- Bethony, J; Brooker, S; Albonico, M; Geiger, SM; Loukas, A; Diemert, D; Hotez, PJ (May 6, 2006). "Soil-transmitted helminth infections: ascariasis, trichuriasis, and hookworm.". Lancet. 367 (9521): 1521–32. doi:10.1016/S0140-6736(06)68653-4. PMID 16679166.
- "Parasites - Trichuriasis (also known as Whipworm Infection): Resources for Health Professionals". CDC. January 10, 2013. Retrieved 5 March 2014.
- Jia, TW; Melville, S; Utzinger, J; King, CH; Zhou, XN (2012). "Soil-transmitted helminth reinfection after drug treatment: a systematic review and meta-analysis.". PLoS neglected tropical diseases. 6 (5): e1621. doi:10.1371/journal.pntd.0001621. PMC . PMID 22590656.
- Fenwick, A (Mar 2012). "The global burden of neglected tropical diseases.". Public health. 126 (3): 233–6. doi:10.1016/j.puhe.2011.11.015. PMID 22325616.
- Jamison, Dean (2006). "Helminth Infections: Soil-transmitted Helminth Infections and Schistosomiasis". Disease control priorities in developing countries (2nd ed.). New York: Oxford University Press. p. Chapter 24. ISBN 9780821361801.
- "Neglected Tropical Diseases". cdc.gov. June 6, 2011. Retrieved 28 November 2014.
- Gyorkos TW; Gilbert NL; Larocque R; Casapía M (2011). "Trichuris and hookworm infections associated with anaemia during pregnancy". Trop Med Int Health. 16 (4): 531–7. doi:10.1111/j.1365-3156.2011.02727.x.
- "Trichuris trichiura definition - Medical Dictionary definitions of popular medical terms easily defined on MedTerms". Medterms.com. 2000-04-15. Retrieved 2009-05-19.
- Areekul, Pannatat; Jongwutiwes (February 2010). "Trichuris vulpis and T. trichiura infections among schoolchildren of a rural community in northwestern Thailand: the possible role of dogs in disease transmission". Asian Biomedicine. 4 (1): 49–60.
- "Trichuris trichiura". WrongDiagnosis.com. 2009-05-06. Retrieved 2009-05-19.

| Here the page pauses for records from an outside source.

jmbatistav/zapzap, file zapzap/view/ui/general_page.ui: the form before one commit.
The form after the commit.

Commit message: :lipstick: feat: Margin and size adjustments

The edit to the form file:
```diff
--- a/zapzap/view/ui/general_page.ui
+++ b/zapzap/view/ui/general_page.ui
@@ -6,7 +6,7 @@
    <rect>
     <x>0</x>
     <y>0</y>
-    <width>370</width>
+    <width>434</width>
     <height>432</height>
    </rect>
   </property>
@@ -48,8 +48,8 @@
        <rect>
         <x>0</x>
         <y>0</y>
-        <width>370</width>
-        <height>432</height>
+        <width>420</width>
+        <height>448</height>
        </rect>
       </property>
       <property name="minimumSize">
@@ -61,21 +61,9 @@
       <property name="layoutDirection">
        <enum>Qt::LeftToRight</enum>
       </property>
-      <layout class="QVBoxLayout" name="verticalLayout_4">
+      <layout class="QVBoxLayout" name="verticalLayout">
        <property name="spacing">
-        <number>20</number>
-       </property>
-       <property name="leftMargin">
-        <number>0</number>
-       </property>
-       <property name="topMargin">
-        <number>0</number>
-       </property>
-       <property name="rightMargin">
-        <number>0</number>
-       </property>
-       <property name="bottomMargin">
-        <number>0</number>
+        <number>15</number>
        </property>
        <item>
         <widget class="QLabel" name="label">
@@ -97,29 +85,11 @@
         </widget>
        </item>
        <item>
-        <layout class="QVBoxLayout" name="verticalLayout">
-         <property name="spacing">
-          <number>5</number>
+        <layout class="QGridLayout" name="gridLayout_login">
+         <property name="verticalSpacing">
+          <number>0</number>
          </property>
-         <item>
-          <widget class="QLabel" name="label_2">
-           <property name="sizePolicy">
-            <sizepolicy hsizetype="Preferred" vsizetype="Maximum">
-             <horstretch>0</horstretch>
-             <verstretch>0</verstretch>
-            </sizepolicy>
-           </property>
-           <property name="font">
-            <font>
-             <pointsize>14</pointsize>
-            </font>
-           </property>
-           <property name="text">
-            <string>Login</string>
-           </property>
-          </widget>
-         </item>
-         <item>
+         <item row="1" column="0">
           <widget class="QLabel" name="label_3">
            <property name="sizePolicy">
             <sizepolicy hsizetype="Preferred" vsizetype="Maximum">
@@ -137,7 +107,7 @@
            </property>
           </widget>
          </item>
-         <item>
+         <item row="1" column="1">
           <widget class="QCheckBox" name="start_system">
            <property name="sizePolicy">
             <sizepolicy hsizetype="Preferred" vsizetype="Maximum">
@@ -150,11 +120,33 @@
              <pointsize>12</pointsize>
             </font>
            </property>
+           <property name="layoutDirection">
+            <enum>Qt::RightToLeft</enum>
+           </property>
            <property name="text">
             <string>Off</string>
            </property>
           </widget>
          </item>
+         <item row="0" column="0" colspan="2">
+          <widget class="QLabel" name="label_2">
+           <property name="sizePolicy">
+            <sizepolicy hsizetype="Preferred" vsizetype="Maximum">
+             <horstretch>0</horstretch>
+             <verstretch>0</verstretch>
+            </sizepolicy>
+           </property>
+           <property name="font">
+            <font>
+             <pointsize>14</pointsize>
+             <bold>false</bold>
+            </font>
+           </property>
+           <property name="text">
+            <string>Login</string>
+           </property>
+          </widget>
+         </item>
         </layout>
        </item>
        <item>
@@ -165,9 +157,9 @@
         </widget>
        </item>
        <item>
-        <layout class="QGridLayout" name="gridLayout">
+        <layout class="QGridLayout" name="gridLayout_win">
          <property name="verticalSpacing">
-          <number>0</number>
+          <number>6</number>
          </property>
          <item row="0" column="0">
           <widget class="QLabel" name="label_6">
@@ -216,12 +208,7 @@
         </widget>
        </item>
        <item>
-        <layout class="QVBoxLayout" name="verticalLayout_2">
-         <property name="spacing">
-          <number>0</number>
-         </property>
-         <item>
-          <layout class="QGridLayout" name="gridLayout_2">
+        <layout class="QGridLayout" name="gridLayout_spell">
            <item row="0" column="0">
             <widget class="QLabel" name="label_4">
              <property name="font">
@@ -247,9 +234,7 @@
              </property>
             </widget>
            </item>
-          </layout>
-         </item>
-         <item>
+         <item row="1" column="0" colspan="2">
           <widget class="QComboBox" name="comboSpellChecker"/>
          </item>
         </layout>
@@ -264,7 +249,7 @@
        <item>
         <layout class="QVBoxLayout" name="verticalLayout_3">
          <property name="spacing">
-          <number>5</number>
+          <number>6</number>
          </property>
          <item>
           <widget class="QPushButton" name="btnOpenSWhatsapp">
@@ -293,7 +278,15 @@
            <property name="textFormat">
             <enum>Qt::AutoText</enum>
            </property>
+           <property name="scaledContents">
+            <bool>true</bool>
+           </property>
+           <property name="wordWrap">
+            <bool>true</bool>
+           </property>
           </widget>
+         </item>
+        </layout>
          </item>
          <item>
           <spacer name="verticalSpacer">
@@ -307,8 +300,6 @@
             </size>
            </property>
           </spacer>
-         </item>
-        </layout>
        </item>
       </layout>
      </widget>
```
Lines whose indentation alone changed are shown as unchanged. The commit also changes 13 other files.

- Knopp S, Mohammed KA, Speich B, et al. (2010). "Albendazole and mebendazole administered alone or in combination with ivermectin against Trichuris trichiura: a randomized controlled trial". Clin Infect Dis. 51 (12): 1420–8. doi:10.1086/657310. PMID 21062129. (Knopp S, Mohammed KA, Speich B, Hattendorf J, Khamis IS, Khamis AN, Stothard JR, Rollinson D, Marti H, Utzinger J ).